Blog Tags: Fishing Down The Food Chain
This is the second in a series of ocean infographics by artist Don Foley. These infographics also appear in Oceana board member Ted Danson’s book, “Oceana: Our Endangered Oceans and What We Can Do to Save Them.”
With shark week fast approaching, how about a shark-related infographic to whet your appetite?
Today’s infographic illustrates how overfishing fundamentally alters ocean ecosystems, leading to fewer and smaller fish over time.
If overfishing isn’t stopped, the largest fish like sharks, tuna, cod, and salmon eventually run out and overfishing expands to previously untargeted, smaller species, some of which were considered undesirable. As a result, the world catch is now primarily made up of small fish like pollock rather than large predators like grouper, and this shift to smaller and smaller species over time is called “fishing down the food chain.”
- Ocean Roundup: Rare Blue Lobster Caught in Maine, Cephalopod Skin Providing Groundwork for New Technology, and More Posted Wed, August 27, 2014
- Ocean Roundup: Vaquita Porpoise Needs Swift Protection, Atlantic Ocean behind Global Warming Slow Down, and More Posted Fri, August 22, 2014
- Oceana Magazine: Tuna in Trouble Posted Mon, August 25, 2014
- CITES Listing Countdown: Less Than One Month until Manta Rays are Protected Posted Wed, August 20, 2014
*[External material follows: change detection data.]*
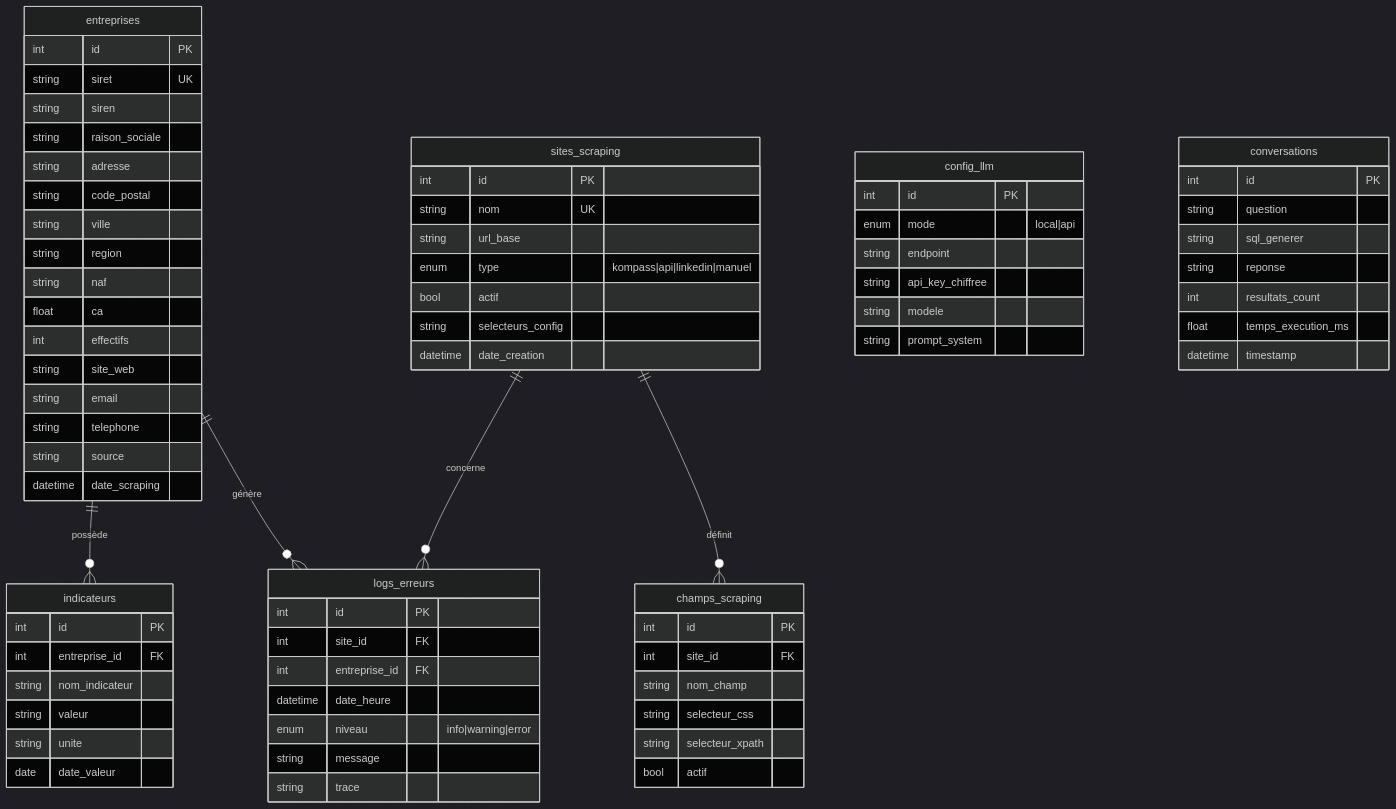
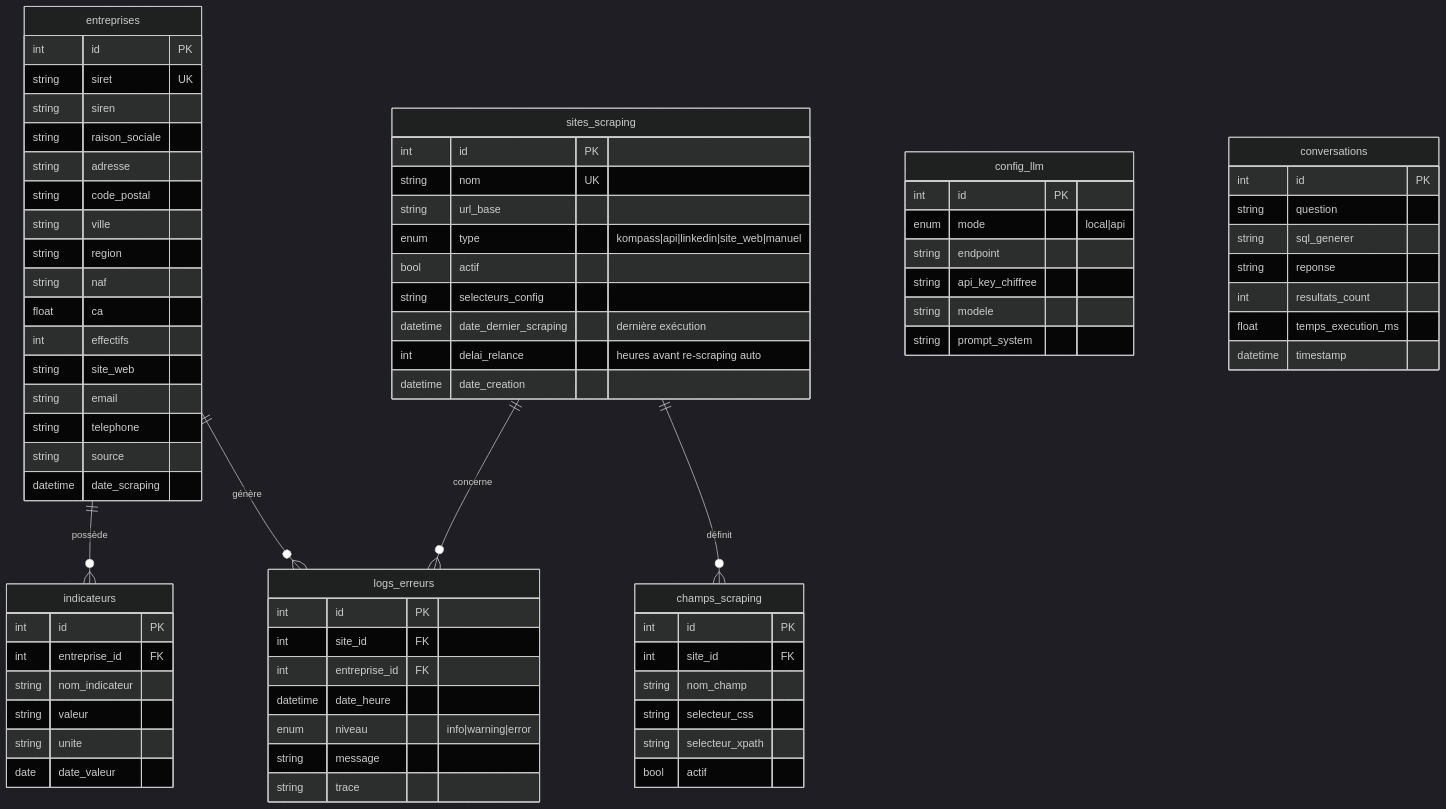
Before and after one commit to Louison-code/Projet-G1-G2: the fourth of 6 diagrams in 00_GESTION_DE_PROJET/01_Cadrage/Architecture_Complete.md, drawn with Mermaid (dark theme). The commit also changed other lines of this file and 1 other file, not shown here.

Commit message:
Description de l'architecture complete de l'outil finale (fichier .md)

```diff
--- a/00_GESTION_DE_PROJET/01_Cadrage/Architecture_Complete.md
+++ b/00_GESTION_DE_PROJET/01_Cadrage/Architecture_Complete.md
@@ -482,9 +664,11 @@
         int id PK
         string nom UK
         string url_base
-        enum type "kompass|api|linkedin|manuel"
+        enum type "kompass|api|linkedin|site_web|manuel"
         bool actif
         string selecteurs_config
+        datetime date_dernier_scraping "dernière exécution"
+        int delai_relance "heures avant re-scraping auto"
         datetime date_creation
     }
 
```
- CITES Listing Countdown: Less Than Three Weeks until Porbeagle Sharks are Protected Posted Wed, August 27, 2014